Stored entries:
++++++
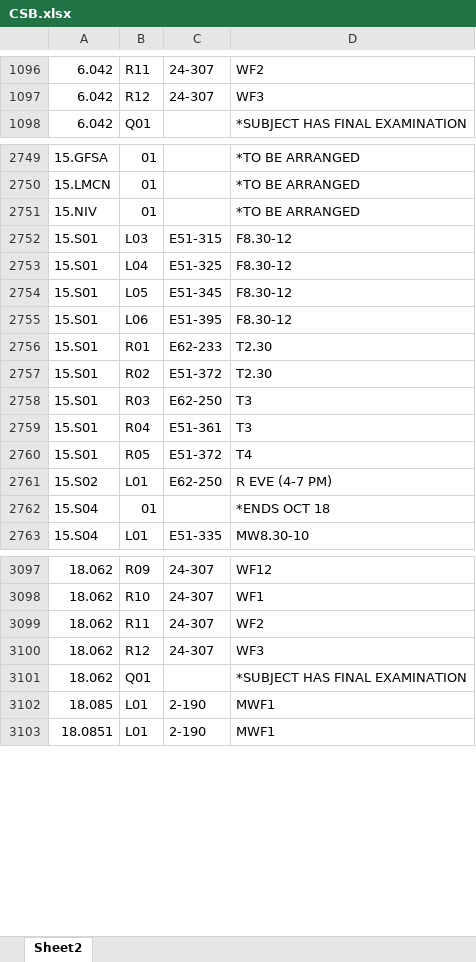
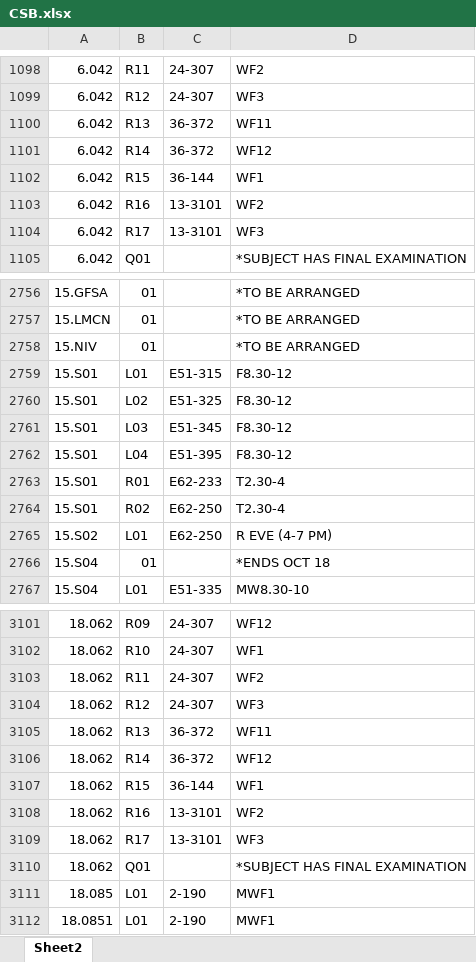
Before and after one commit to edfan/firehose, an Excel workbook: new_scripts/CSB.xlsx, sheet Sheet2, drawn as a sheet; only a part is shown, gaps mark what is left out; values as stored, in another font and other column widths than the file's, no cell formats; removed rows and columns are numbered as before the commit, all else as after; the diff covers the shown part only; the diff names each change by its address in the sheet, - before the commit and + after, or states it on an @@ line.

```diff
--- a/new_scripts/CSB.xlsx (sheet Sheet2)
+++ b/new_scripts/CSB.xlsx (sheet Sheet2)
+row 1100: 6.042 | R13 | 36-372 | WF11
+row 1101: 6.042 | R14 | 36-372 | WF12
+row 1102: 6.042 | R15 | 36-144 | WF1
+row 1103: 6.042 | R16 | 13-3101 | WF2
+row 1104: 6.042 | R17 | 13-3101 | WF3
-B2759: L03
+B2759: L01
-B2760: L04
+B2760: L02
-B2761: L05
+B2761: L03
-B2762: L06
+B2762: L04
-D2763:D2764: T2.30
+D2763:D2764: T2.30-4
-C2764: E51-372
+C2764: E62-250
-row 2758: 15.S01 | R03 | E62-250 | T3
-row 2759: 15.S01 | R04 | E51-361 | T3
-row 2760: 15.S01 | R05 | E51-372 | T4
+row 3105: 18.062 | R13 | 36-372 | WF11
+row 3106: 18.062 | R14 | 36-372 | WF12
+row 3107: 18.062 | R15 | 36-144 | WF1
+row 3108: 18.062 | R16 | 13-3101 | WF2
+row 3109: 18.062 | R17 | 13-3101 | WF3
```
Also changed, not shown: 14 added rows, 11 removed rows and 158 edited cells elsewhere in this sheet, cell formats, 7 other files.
++++++
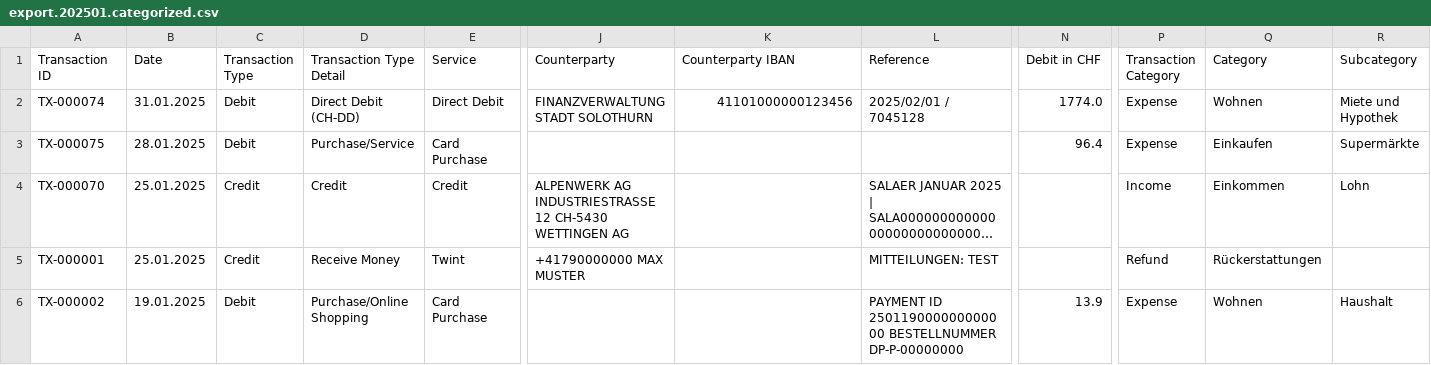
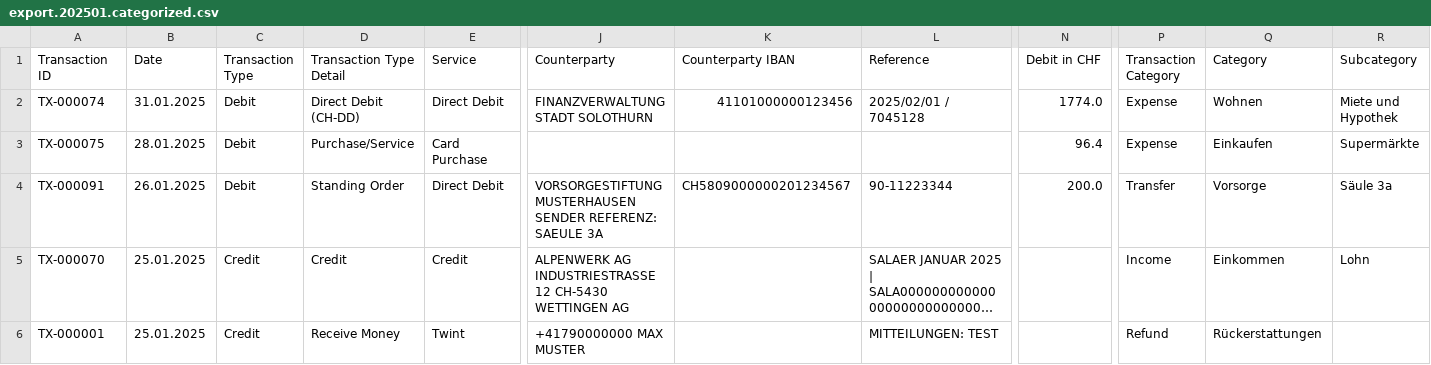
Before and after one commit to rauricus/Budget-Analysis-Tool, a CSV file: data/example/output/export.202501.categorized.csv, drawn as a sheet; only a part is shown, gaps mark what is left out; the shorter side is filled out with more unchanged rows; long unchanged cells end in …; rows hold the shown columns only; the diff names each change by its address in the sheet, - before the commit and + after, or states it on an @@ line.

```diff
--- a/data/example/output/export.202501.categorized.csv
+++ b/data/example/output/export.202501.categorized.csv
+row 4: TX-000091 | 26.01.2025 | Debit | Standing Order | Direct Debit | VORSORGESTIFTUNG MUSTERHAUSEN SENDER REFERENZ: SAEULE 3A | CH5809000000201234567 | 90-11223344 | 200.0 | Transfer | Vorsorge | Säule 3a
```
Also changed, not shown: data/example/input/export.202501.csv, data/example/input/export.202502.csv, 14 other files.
++++++
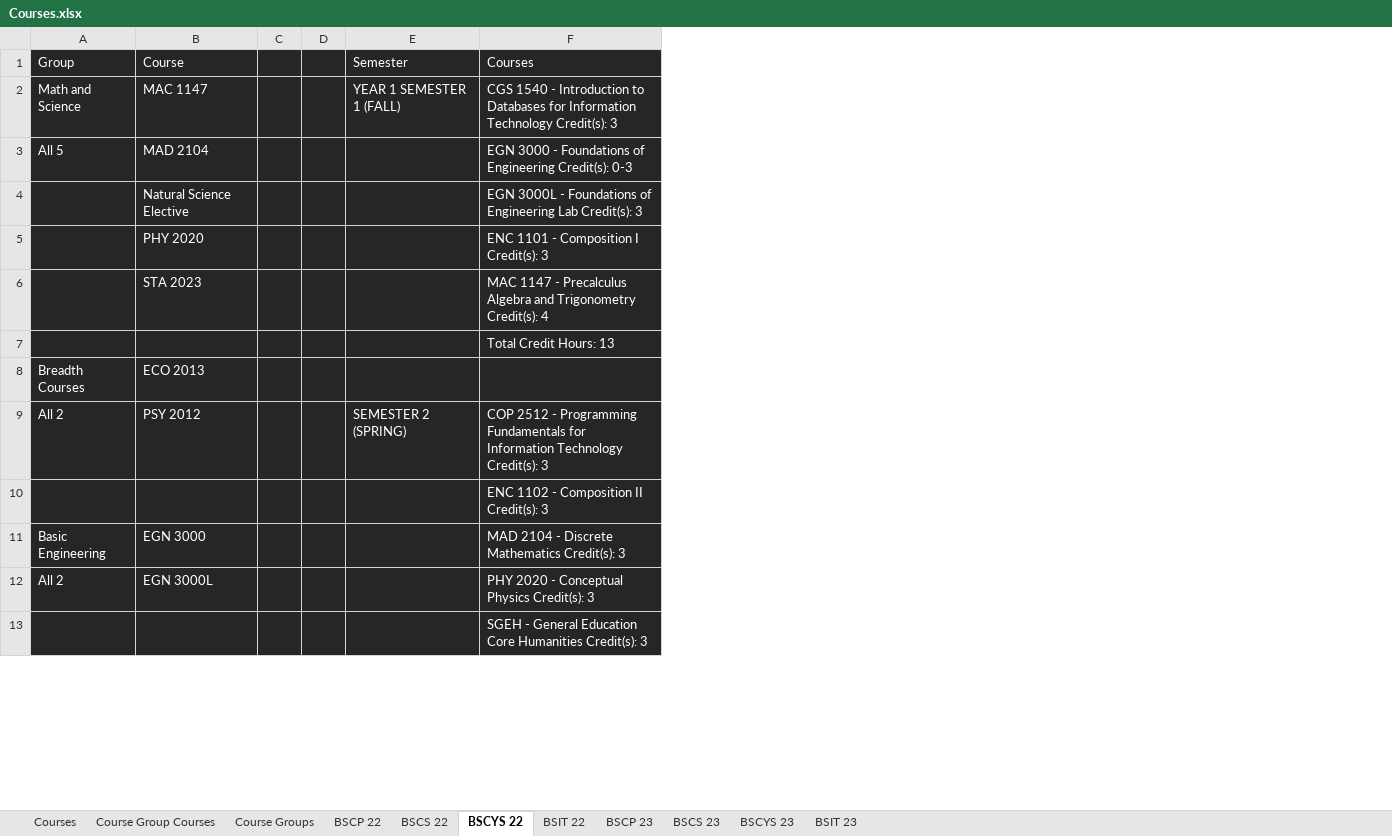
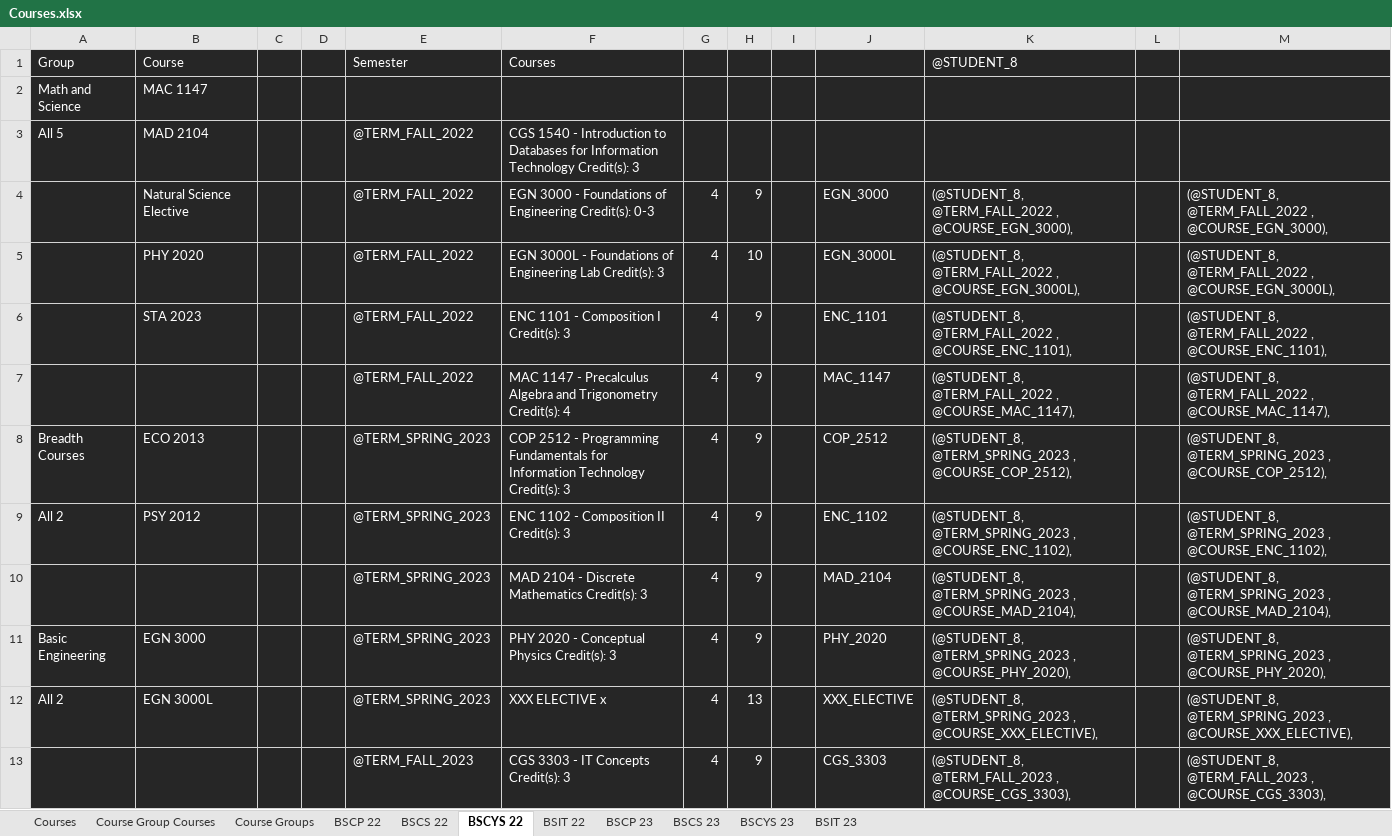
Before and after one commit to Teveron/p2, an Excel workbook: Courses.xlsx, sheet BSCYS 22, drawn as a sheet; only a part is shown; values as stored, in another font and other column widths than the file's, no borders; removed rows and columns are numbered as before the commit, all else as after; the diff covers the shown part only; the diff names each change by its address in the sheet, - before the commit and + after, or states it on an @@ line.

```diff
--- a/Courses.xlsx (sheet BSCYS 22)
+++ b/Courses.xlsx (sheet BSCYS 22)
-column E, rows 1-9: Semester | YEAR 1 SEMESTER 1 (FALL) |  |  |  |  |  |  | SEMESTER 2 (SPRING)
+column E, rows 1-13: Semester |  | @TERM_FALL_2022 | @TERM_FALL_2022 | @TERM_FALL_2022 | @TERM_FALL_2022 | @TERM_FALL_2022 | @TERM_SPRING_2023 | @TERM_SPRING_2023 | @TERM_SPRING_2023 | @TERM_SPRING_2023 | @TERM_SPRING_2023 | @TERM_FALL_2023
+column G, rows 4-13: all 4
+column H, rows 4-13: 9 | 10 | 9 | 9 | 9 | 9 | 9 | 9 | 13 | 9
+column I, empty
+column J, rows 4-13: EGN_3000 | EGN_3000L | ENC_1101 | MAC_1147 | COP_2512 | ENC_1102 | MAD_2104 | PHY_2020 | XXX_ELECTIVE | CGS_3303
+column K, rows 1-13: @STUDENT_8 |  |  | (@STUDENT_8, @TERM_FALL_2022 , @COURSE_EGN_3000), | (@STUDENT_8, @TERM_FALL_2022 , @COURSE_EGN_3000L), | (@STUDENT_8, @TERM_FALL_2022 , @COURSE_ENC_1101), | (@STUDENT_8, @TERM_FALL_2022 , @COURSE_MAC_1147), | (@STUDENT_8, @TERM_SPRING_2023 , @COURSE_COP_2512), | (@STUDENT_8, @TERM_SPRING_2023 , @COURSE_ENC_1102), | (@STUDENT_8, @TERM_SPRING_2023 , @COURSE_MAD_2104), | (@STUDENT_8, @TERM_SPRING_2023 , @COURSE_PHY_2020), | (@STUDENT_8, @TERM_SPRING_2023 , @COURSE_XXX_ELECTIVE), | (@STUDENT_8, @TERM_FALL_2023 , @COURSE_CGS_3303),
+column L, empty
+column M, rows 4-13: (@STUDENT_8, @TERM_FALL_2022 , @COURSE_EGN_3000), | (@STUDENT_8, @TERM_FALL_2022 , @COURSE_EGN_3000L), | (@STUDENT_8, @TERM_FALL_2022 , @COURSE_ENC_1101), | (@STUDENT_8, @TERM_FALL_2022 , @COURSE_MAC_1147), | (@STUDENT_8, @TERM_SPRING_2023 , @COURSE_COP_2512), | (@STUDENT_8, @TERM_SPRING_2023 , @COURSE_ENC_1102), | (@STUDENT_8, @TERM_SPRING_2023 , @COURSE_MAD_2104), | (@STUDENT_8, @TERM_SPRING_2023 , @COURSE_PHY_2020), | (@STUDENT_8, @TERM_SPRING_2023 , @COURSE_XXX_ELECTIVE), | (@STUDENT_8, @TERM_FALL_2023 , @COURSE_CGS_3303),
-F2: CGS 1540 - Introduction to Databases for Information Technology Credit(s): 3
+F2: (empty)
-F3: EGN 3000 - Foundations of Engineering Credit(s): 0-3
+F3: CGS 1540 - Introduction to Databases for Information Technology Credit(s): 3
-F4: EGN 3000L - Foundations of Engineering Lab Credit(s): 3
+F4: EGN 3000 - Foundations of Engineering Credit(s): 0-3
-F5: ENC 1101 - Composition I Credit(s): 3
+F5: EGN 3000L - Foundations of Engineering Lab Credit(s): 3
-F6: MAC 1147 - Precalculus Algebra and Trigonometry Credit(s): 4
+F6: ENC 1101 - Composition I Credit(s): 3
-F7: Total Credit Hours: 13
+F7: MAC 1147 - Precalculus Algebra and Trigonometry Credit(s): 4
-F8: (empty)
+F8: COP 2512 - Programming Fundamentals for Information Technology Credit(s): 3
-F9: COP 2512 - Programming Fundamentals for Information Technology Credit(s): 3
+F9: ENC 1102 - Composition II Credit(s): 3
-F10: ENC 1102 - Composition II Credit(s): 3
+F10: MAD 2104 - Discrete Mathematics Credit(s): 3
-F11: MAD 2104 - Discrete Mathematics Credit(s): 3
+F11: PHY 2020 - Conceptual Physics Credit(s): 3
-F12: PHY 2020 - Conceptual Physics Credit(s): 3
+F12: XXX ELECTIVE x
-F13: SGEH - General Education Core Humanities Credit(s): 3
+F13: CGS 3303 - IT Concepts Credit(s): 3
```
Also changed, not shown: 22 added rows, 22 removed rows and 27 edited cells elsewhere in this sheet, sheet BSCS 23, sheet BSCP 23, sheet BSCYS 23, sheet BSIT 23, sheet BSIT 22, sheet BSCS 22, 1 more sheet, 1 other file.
++++++
• **Work required**
Say how many lines in the entries include the string "categorized", and write nothing besides that number.

• **Problem solution**
3